"The best analogy I can give you is that you can't go into the grocery store and buy half an apple."

I greatly doubt that a customer is going to come to Big Boy with a set of calibrated test tubes to make sure he's getting every ounce of the half cup of coffee he has paid for.

And I don't see what's so awful about a guy asking for two-thirds of a cup. If you can measure two-thirds of a cup in your kitchen, you can certainly do it in a Big Boy restaurant.

But it's not just Big Boy that won't bend when the customer says bend. It's also an ice cream store in Rockville called Sweeterie.

Marion F. Wolff of Bethesda says she strolled in one day and asked for "the smallest amount of mocha ice cream." That was in case her Guilt Affliction Center was listening.

According to Marion, the clerk put one scoop of mocha into a cone. She was about to plop a second on top of the first when Marion said, "I just want a single scoop."

"Our singles are double scoops," Marion says the clerk replied.

"In that case," said Marion, "give me half a single." The clerk obliged. But she charged Marion the same as she would have charged for two scoops.

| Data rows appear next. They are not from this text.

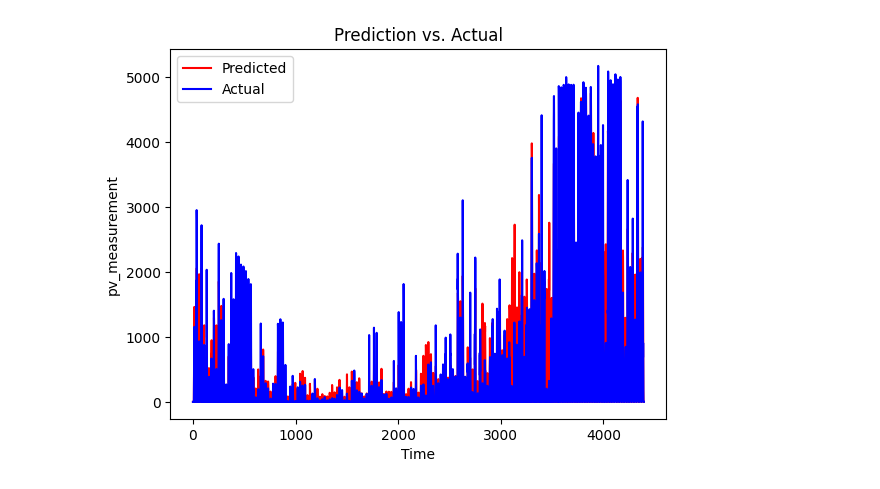
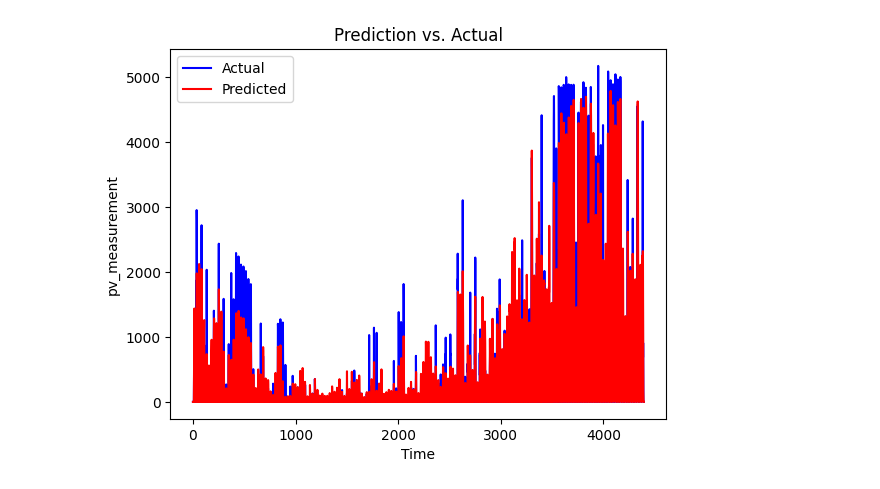
Before and after one commit to henrikmw/TDT4173-Time-Series-Forecasting, a Jupyter notebook: random_forest.ipynb, the cells around one changed output. Drawn from its saved outputs; the diff is of its cells as text; code cells hidden in the pictures.

```diff
--- a/random_forest.ipynb
+++ b/random_forest.ipynb
@@ -271,0 +209,8 @@ Model compiled.
+# %%
+model_a = tfdf.keras.RandomForestModel(task=tfdf.keras.Task.REGRESSION)
+
+# Convert the dataset into a TensorFlow dataset.
+train_ds_a = tfdf.keras.pd_dataframe_to_tf_dataset(A[0], label='pv_measurement', task=tfdf.keras.Task.REGRESSION)
+
+# Train a Random Forest model.
+model_a.fit(train_ds_a)
@@ -271,0 +231,16 @@ Model compiled.
+# %%
+test_ds_a = tfdf.keras.pd_dataframe_to_tf_dataset(A[1], label='pv_measurement', task=tfdf.keras.Task.REGRESSION)
+
+# Summary of the model structure.
+model_a.summary()
+
+# Evaluate the model
+#evaluate = model_a.evaluate(test_ds)
+#print(f'MAE on known data: {evaluate}')
+
+predictions_a = model_a.predict(test_ds_a)
+actual_values_a = A[1]['pv_measurement']
+
+print(np.mean(tf.keras.metrics.mean_absolute_error(
+    actual_values_a, predictions_a
+)))
@@ -272,13 +265,11 @@ Model compiled.
 # %%
-#print(mae(actual_values, predictions).numpy())
-
 # Plotting Prediction vs. Actual
-plt.plot(predictions, label='Predicted', color='red')
-plt.plot(actual_values, label='Actual', color='blue')
+plt.plot(actual_values_a, label='Actual', color='blue')
+plt.plot(predictions_a, label='Predicted', color='red')
 plt.xlabel('Time')
 plt.ylabel('pv_measurement')
 plt.title('Prediction vs. Actual')
 plt.legend()
 plt.show()
 # %% [output]
-[figure, old version]
+[figure, new version]
```
Also changed, not shown: parts of 16 cells of this notebook.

Owner Emily Bressler was puzzled by the story, because Sweeterie sells ice cream cones in 4-ounce and 7-ounce sizes, not by the scoop.

Is it possible a four-ounce mocha cone would consist of two scoops? "It depends on the scooper, and who's doing the scooping," Emily said. She added that she is "concerned about the confusion."

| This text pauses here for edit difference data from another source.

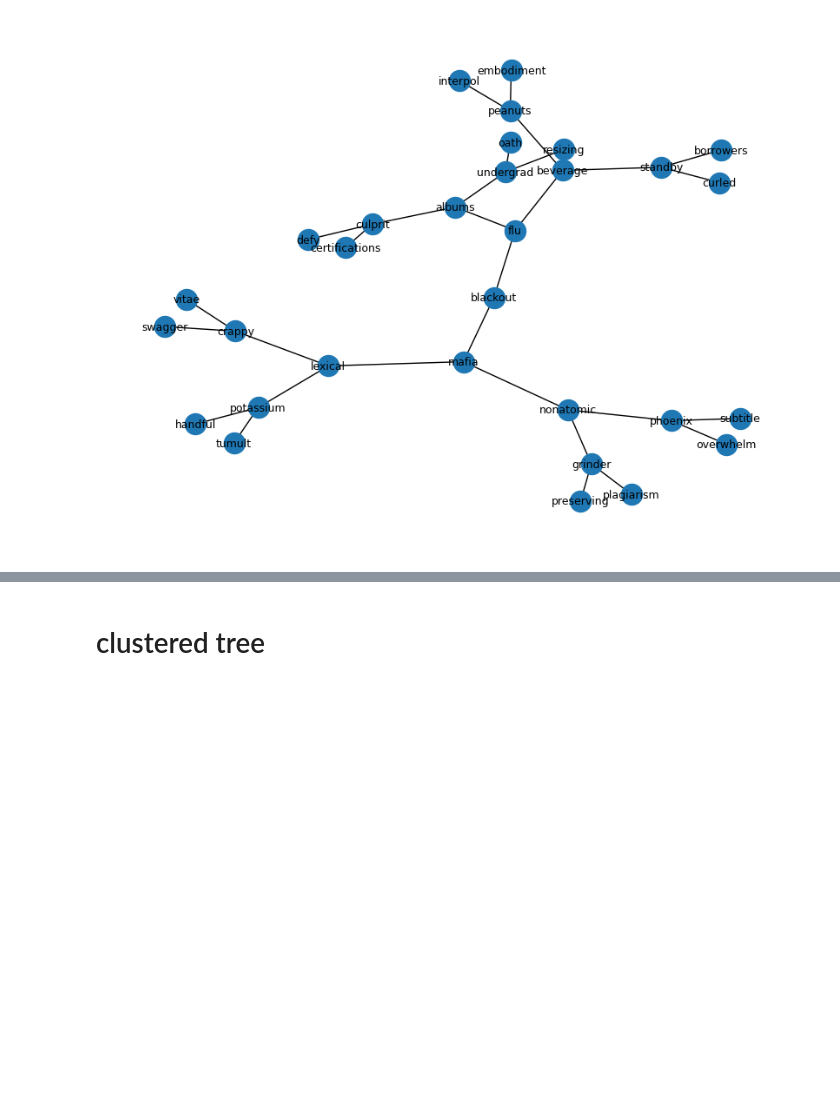
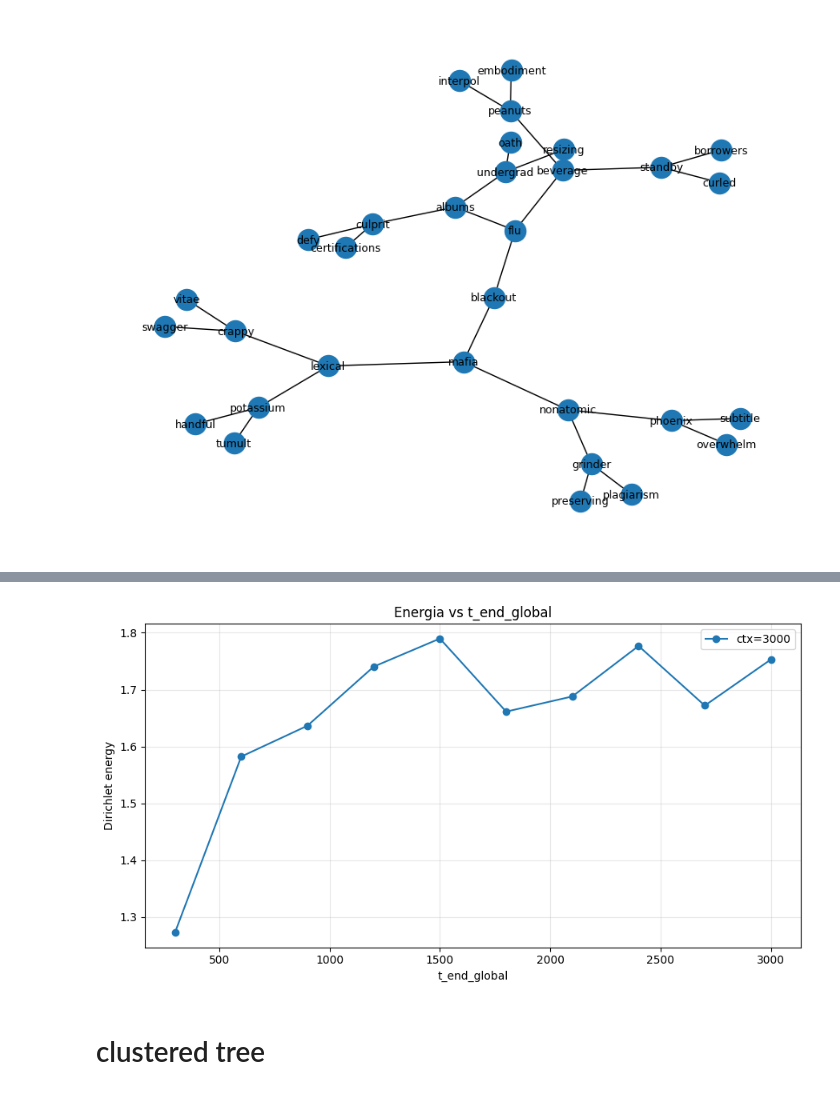
Before and after one commit to Project-Hindenburg/hico, a Jupyter notebook: notebooks/dirichlet.ipynb, the cells around one changed output, grey strips where cells are left out. Drawn from its saved outputs; the diff is of its cells as text; code cells hidden in the pictures; blank space fills up the shorter version.

Commit message:
new reprs and ctx3000 paradigm

```diff
--- a/notebooks/dirichlet.ipynb
+++ b/notebooks/dirichlet.ipynb
@@ -256,27 +338,8 @@ Grid - #nodi: 31 #archi: 30
 # %%
 VOCAB_PATH = Path("../data/uncorrelated-words/selected_llama31_layer0.txt")
 STRUCT_PATH = Path("../data/one_random_walk/tree_4_levels/bin_tree_structure.txt")
-EMB_DIR     = Path("../embeddings/one_random_walk/tree_4_levels/")
+EMB_DIR     = Path("../embeddings/tree_4_levels/")
 hp_tree_das = Plotter(
     VOCAB_PATH,
     STRUCT_PATH,
     EMB_DIR)
-# %%
-energies = []
-for ctx in CTX_LENS:
-    pt_path = EMB_DIR / f"reprs_bin_tree_one_rw_{ctx}_line000000_layer26.pt"
-    ids_np, emb_np = load_embeddings_pt(pt_path)
-
-    filtered_ids, filtered_emb = _window_and_filter(ids_np, emb_np, hp_tree_das.id_to_word, k=3)
-    centroid_ids, centroids = centroids_by_token(filtered_ids, filtered_emb)
-
-    X = centroids.astype(np.float64).copy()
-    X = X - X.mean(axis=0, keepdims=True)                 # center per feature
-    X = X / np.clip(X.std(axis=0, keepdims=True), 1e-8, None)                  # std globale scalare
-
-    # labels per ogni centroid (1 per token id)
-    labels = [hp_tree_das.id_to_word.get(int(t), str(int(t))) for t in centroid_ids]
-    E_grid_2 = dirichlet_energy_laplacian(G, labels, X)
-
-    print("Dirichlet energy (laplacian):", E_grid_2)
-    energies.append(E_grid_2)
@@ -308,3 +458,28 @@ print(G.edges())
+# %%
+# 1) DataFrame
+df = pd.DataFrame(all_results)
+
+# 2) Togli finestre senza energia
+df_plot = df.dropna(subset=["energy"]).copy()
+
+# 3) Ordina (sempre meglio)
+df_plot = df_plot.sort_values(["ctx", "t_end_global"])
+
+# 4) Plot: una curva per ciascun CTX
+plt.figure(figsize=(9, 5))
+
+for ctx, d in df_plot.groupby("ctx"):
+    plt.plot(d["t_end_global"], d["energy"], marker="o", label=f"ctx={ctx}")
+
+plt.xlabel("t_end_global")
+plt.ylabel("Dirichlet energy")
+plt.title("Energia vs t_end_global")
+plt.grid(True, alpha=0.3)
+plt.legend()
+plt.tight_layout()
+plt.show()
+# %% [output]
+[figure, added]
 # %% [markdown]
 # clustered tree
 # %%
```
Also changed, not shown: parts of 12 cells of this notebook, 20 other files.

That makes three of us.

I trundled up to 17th and L streets NW the other night just as an ambulance was trying to go north on 17th, against the light.

The driver stopped before entering the intersection, just as "the book" says he should. He turned his siren and emergency lights on full blast. He even glared in the direction of the L Street traffic so that the drivers in the front rank would know he meant business.

Three cars went right through the intersection as if the ambulance weren't even there.

One of the three drivers even waved thanks to the ambulance for letting him pass.

How dangerous is this? Extremely. Who lives with this problem every day? All of us. But perhaps the most threatened collection of humanhood is the ambulance drivers and their families.

One member of that latter group is Sherri Stebbins of Alexandria. Her husband David is a paramedic for the Arlington County Fire Department. Sherri hears constantly from David about Siren Scofflaws. She asks that I tell the world the following:

"Those who still continue to show disregard for emergency vehicles could keep in mind that they may yet meet my husband. While he stands over them doing the job he does so well."

Thanks, Meredith G. Williams of Potomac, for this goodie.

A woman wrote into a Bridgewater, Mass., newspaper advice columnist about her 85-year-old father. Seems the old boy had been singing hymns and reading the Bible constantly. The woman was worried that her father was slipping mentally.

Wrote the advice-giver: "He is probably only studying for his final exam."